Even now years later I remember the staff that I used to annoy with my ridiculous requests, the once everyday records that filled the racks, some of which I would gladly fill my time machine with as and when it gets built. 5.99 an album, doubles 7.99, Japanese imports 14.99. There was the girl I always had a crush on who only seemed to work weekends, I used to try and impress her by bringing random hip US indie to the counter. Keith the owner, a deadpan local with a radio voice: I remember him giving Our Price Records a lengthy berating the week it opened a few doors down.
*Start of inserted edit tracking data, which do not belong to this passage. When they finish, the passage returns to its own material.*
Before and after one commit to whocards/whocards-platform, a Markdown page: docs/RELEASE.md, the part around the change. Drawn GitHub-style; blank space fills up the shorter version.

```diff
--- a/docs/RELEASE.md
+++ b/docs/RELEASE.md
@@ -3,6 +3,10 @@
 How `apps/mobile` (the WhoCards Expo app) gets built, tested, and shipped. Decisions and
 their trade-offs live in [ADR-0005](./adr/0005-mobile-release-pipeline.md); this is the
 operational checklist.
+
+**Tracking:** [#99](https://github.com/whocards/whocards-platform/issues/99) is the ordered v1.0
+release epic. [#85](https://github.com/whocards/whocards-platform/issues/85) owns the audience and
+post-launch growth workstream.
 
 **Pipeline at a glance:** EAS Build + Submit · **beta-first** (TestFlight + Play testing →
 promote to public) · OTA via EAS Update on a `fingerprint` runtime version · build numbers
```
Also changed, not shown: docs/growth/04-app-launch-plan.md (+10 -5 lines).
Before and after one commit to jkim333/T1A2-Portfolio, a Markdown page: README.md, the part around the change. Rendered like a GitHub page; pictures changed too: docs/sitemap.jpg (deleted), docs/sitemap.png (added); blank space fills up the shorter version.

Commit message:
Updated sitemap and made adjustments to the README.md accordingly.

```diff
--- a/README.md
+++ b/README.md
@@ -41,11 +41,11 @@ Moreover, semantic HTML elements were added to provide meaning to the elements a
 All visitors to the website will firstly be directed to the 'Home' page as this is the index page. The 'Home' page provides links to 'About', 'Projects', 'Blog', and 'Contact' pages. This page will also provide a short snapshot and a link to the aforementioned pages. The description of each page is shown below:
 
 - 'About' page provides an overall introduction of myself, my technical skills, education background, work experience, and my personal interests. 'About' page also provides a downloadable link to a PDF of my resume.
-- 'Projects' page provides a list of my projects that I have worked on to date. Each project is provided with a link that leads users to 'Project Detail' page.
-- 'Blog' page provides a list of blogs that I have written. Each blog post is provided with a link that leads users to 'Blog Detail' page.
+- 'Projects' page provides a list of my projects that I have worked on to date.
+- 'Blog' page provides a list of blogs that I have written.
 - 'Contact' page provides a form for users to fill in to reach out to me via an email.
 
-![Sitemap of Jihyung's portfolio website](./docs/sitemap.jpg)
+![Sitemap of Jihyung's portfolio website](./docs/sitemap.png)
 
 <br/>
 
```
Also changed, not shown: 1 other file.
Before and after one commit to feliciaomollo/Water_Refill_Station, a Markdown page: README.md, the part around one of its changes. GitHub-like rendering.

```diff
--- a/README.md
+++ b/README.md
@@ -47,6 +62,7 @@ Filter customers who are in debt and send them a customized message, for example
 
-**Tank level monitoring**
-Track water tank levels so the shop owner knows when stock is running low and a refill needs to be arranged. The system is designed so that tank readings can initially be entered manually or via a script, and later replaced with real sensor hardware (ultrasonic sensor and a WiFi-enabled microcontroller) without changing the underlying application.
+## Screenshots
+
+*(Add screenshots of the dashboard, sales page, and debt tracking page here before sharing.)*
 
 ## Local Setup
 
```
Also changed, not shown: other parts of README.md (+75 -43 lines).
His daughter worked there too, don't remember her name but I do recall her putting things aside for me, metal things, Motley Crue things.

This little shop saw me buy Now That's What I call Music 2 (The first one came from Martin's now John Menzies), It saw me through my metal years, my stint as a wanna be white rap-singer, my US indie years.

Today it's something of a compramise, one that the current climate has seen as necessary. Half of it is musical instruments the other half CDs and the tiniest of corners reserved for the stores former main stay. back in 1983 it was a shop of two halves, a shop of two doorways, one for the vinly boys and another for the more technologically advanced... the cassette lover. over time, the cassette side made way to cds, then dvds and now, now I have absolutely no idea as I couldn't bring myself to go in. I don't know if it was the explosion of memories waiting for me inside or that I feared being recognised and having to summarise the past twenty or so years, whatever it was that glued my feet to the cobblestone pavement it wasn't letting me inside that shop. The best I could do was take this picture as proof that I didn't dream the entire thing.